What you should do: For each record that follows, write out an identical copy.

>>>>>

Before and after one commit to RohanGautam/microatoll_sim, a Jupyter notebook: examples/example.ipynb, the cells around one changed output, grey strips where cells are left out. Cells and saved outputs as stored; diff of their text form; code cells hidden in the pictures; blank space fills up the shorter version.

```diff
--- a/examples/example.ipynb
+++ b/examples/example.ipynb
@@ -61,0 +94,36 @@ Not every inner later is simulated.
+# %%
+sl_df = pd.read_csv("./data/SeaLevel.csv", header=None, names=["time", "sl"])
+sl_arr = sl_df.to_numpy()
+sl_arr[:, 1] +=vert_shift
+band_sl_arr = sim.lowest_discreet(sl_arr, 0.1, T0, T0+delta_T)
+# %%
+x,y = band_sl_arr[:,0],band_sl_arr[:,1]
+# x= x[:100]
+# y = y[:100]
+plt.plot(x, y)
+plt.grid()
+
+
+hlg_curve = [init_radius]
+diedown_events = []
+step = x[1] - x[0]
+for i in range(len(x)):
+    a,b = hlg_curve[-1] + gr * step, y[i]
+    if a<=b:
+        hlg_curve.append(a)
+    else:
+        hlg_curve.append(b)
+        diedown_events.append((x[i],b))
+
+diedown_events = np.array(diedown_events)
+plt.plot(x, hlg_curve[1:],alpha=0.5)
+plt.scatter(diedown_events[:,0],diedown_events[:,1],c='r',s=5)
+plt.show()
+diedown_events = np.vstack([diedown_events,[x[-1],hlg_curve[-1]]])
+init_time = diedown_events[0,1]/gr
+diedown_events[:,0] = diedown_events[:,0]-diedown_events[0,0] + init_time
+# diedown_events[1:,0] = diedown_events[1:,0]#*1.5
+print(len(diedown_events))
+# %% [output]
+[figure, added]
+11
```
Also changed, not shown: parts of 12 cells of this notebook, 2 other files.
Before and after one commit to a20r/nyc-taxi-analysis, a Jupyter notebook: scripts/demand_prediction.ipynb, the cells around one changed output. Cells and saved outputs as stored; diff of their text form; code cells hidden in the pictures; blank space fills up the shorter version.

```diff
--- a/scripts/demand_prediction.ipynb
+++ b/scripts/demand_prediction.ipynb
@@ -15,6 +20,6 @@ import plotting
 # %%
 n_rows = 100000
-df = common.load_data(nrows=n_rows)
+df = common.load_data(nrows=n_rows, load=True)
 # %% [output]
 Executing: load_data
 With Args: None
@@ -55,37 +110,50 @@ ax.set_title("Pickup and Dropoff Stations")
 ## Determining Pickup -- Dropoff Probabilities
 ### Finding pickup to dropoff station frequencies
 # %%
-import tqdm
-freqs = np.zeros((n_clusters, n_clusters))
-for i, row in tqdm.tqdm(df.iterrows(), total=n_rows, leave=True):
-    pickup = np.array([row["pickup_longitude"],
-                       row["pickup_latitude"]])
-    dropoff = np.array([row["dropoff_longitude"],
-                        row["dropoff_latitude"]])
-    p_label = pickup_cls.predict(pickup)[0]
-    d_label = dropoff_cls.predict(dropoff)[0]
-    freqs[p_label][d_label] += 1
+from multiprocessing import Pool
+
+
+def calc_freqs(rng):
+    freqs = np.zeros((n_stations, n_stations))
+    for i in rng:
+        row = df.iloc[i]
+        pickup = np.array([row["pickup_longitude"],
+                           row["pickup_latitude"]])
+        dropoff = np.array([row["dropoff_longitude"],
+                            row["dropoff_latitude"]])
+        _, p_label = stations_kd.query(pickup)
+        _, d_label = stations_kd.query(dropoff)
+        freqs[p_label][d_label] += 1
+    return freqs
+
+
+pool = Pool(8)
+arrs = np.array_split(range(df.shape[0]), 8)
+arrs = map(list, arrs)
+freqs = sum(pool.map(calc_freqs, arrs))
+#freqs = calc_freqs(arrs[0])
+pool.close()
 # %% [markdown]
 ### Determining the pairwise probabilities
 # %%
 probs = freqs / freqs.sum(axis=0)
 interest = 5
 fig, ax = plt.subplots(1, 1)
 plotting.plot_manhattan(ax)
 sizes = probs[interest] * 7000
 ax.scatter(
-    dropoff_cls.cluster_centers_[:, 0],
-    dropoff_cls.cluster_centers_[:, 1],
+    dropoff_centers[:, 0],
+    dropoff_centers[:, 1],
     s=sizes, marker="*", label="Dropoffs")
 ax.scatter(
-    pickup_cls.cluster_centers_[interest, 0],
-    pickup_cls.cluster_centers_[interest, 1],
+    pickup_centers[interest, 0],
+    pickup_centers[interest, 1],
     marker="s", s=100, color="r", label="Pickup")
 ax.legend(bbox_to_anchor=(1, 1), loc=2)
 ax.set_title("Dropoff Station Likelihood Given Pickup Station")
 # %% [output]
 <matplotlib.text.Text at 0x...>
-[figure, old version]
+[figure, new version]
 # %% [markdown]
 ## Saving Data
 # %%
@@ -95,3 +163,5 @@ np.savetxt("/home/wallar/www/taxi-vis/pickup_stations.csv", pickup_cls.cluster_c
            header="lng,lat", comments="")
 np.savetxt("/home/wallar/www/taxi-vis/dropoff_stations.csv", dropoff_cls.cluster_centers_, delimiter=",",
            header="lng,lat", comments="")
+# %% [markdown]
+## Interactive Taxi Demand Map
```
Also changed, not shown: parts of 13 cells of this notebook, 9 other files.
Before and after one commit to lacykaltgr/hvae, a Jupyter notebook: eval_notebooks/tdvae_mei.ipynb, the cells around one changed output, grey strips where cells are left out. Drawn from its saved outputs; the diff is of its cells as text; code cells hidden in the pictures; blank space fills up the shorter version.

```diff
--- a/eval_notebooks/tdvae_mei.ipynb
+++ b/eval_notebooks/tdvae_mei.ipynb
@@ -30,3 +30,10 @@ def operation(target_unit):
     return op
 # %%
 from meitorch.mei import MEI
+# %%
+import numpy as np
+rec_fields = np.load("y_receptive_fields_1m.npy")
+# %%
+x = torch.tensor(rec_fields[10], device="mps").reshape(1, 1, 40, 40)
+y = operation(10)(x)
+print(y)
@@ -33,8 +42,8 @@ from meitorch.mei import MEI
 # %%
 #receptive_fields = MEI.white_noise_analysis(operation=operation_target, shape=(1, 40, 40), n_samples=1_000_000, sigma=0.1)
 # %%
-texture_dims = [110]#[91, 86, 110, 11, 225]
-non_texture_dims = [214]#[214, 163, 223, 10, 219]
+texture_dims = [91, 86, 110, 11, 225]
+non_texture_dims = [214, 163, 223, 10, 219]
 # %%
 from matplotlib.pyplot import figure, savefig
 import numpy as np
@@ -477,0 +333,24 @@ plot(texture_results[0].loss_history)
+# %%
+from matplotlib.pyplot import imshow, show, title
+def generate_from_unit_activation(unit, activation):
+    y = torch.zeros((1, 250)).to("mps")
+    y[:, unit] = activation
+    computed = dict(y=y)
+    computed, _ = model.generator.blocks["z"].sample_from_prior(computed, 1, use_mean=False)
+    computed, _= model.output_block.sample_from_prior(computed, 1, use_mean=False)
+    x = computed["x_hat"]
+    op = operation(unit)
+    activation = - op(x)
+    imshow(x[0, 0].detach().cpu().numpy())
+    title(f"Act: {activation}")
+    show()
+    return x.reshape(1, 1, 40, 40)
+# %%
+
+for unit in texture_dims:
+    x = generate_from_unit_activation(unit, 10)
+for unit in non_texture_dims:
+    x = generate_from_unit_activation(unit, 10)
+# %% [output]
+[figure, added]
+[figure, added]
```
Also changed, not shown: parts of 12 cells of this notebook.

<<<<<

Response for this exercise:
Before and after one commit to RohanGautam/microatoll_sim, a Jupyter notebook: examples/example.ipynb, the cells around one changed output, grey strips where cells are left out. Cells and saved outputs as stored; diff of their text form; code cells hidden in the pictures; blank space fills up the shorter version.

```diff
--- a/examples/example.ipynb
+++ b/examples/example.ipynb
@@ -61,0 +94,36 @@ Not every inner later is simulated.
+# %%
+sl_df = pd.read_csv("./data/SeaLevel.csv", header=None, names=["time", "sl"])
+sl_arr = sl_df.to_numpy()
+sl_arr[:, 1] +=vert_shift
+band_sl_arr = sim.lowest_discreet(sl_arr, 0.1, T0, T0+delta_T)
+# %%
+x,y = band_sl_arr[:,0],band_sl_arr[:,1]
+# x= x[:100]
+# y = y[:100]
+plt.plot(x, y)
+plt.grid()
+
+
+hlg_curve = [init_radius]
+diedown_events = []
+step = x[1] - x[0]
+for i in range(len(x)):
+    a,b = hlg_curve[-1] + gr * step, y[i]
+    if a<=b:
+        hlg_curve.append(a)
+    else:
+        hlg_curve.append(b)
+        diedown_events.append((x[i],b))
+
+diedown_events = np.array(diedown_events)
+plt.plot(x, hlg_curve[1:],alpha=0.5)
+plt.scatter(diedown_events[:,0],diedown_events[:,1],c='r',s=5)
+plt.show()
+diedown_events = np.vstack([diedown_events,[x[-1],hlg_curve[-1]]])
+init_time = diedown_events[0,1]/gr
+diedown_events[:,0] = diedown_events[:,0]-diedown_events[0,0] + init_time
+# diedown_events[1:,0] = diedown_events[1:,0]#*1.5
+print(len(diedown_events))
+# %% [output]
+[figure, added]
+11
```
Also changed, not shown: parts of 12 cells of this notebook, 2 other files.
Before and after one commit to a20r/nyc-taxi-analysis, a Jupyter notebook: scripts/demand_prediction.ipynb, the cells around one changed output. Cells and saved outputs as stored; diff of their text form; code cells hidden in the pictures; blank space fills up the shorter version.

```diff
--- a/scripts/demand_prediction.ipynb
+++ b/scripts/demand_prediction.ipynb
@@ -15,6 +20,6 @@ import plotting
 # %%
 n_rows = 100000
-df = common.load_data(nrows=n_rows)
+df = common.load_data(nrows=n_rows, load=True)
 # %% [output]
 Executing: load_data
 With Args: None
@@ -55,37 +110,50 @@ ax.set_title("Pickup and Dropoff Stations")
 ## Determining Pickup -- Dropoff Probabilities
 ### Finding pickup to dropoff station frequencies
 # %%
-import tqdm
-freqs = np.zeros((n_clusters, n_clusters))
-for i, row in tqdm.tqdm(df.iterrows(), total=n_rows, leave=True):
-    pickup = np.array([row["pickup_longitude"],
-                       row["pickup_latitude"]])
-    dropoff = np.array([row["dropoff_longitude"],
-                        row["dropoff_latitude"]])
-    p_label = pickup_cls.predict(pickup)[0]
-    d_label = dropoff_cls.predict(dropoff)[0]
-    freqs[p_label][d_label] += 1
+from multiprocessing import Pool
+
+
+def calc_freqs(rng):
+    freqs = np.zeros((n_stations, n_stations))
+    for i in rng:
+        row = df.iloc[i]
+        pickup = np.array([row["pickup_longitude"],
+                           row["pickup_latitude"]])
+        dropoff = np.array([row["dropoff_longitude"],
+                            row["dropoff_latitude"]])
+        _, p_label = stations_kd.query(pickup)
+        _, d_label = stations_kd.query(dropoff)
+        freqs[p_label][d_label] += 1
+    return freqs
+
+
+pool = Pool(8)
+arrs = np.array_split(range(df.shape[0]), 8)
+arrs = map(list, arrs)
+freqs = sum(pool.map(calc_freqs, arrs))
+#freqs = calc_freqs(arrs[0])
+pool.close()
 # %% [markdown]
 ### Determining the pairwise probabilities
 # %%
 probs = freqs / freqs.sum(axis=0)
 interest = 5
 fig, ax = plt.subplots(1, 1)
 plotting.plot_manhattan(ax)
 sizes = probs[interest] * 7000
 ax.scatter(
-    dropoff_cls.cluster_centers_[:, 0],
-    dropoff_cls.cluster_centers_[:, 1],
+    dropoff_centers[:, 0],
+    dropoff_centers[:, 1],
     s=sizes, marker="*", label="Dropoffs")
 ax.scatter(
-    pickup_cls.cluster_centers_[interest, 0],
-    pickup_cls.cluster_centers_[interest, 1],
+    pickup_centers[interest, 0],
+    pickup_centers[interest, 1],
     marker="s", s=100, color="r", label="Pickup")
 ax.legend(bbox_to_anchor=(1, 1), loc=2)
 ax.set_title("Dropoff Station Likelihood Given Pickup Station")
 # %% [output]
 <matplotlib.text.Text at 0x...>
-[figure, old version]
+[figure, new version]
 # %% [markdown]
 ## Saving Data
 # %%
@@ -95,3 +163,5 @@ np.savetxt("/home/wallar/www/taxi-vis/pickup_stations.csv", pickup_cls.cluster_c
            header="lng,lat", comments="")
 np.savetxt("/home/wallar/www/taxi-vis/dropoff_stations.csv", dropoff_cls.cluster_centers_, delimiter=",",
            header="lng,lat", comments="")
+# %% [markdown]
+## Interactive Taxi Demand Map
```
Also changed, not shown: parts of 13 cells of this notebook, 9 other files.
Before and after one commit to lacykaltgr/hvae, a Jupyter notebook: eval_notebooks/tdvae_mei.ipynb, the cells around one changed output, grey strips where cells are left out. Drawn from its saved outputs; the diff is of its cells as text; code cells hidden in the pictures; blank space fills up the shorter version.

```diff
--- a/eval_notebooks/tdvae_mei.ipynb
+++ b/eval_notebooks/tdvae_mei.ipynb
@@ -30,3 +30,10 @@ def operation(target_unit):
     return op
 # %%
 from meitorch.mei import MEI
+# %%
+import numpy as np
+rec_fields = np.load("y_receptive_fields_1m.npy")
+# %%
+x = torch.tensor(rec_fields[10], device="mps").reshape(1, 1, 40, 40)
+y = operation(10)(x)
+print(y)
@@ -33,8 +42,8 @@ from meitorch.mei import MEI
 # %%
 #receptive_fields = MEI.white_noise_analysis(operation=operation_target, shape=(1, 40, 40), n_samples=1_000_000, sigma=0.1)
 # %%
-texture_dims = [110]#[91, 86, 110, 11, 225]
-non_texture_dims = [214]#[214, 163, 223, 10, 219]
+texture_dims = [91, 86, 110, 11, 225]
+non_texture_dims = [214, 163, 223, 10, 219]
 # %%
 from matplotlib.pyplot import figure, savefig
 import numpy as np
@@ -477,0 +333,24 @@ plot(texture_results[0].loss_history)
+# %%
+from matplotlib.pyplot import imshow, show, title
+def generate_from_unit_activation(unit, activation):
+    y = torch.zeros((1, 250)).to("mps")
+    y[:, unit] = activation
+    computed = dict(y=y)
+    computed, _ = model.generator.blocks["z"].sample_from_prior(computed, 1, use_mean=False)
+    computed, _= model.output_block.sample_from_prior(computed, 1, use_mean=False)
+    x = computed["x_hat"]
+    op = operation(unit)
+    activation = - op(x)
+    imshow(x[0, 0].detach().cpu().numpy())
+    title(f"Act: {activation}")
+    show()
+    return x.reshape(1, 1, 40, 40)
+# %%
+
+for unit in texture_dims:
+    x = generate_from_unit_activation(unit, 10)
+for unit in non_texture_dims:
+    x = generate_from_unit_activation(unit, 10)
+# %% [output]
+[figure, added]
+[figure, added]
```
Also changed, not shown: parts of 12 cells of this notebook.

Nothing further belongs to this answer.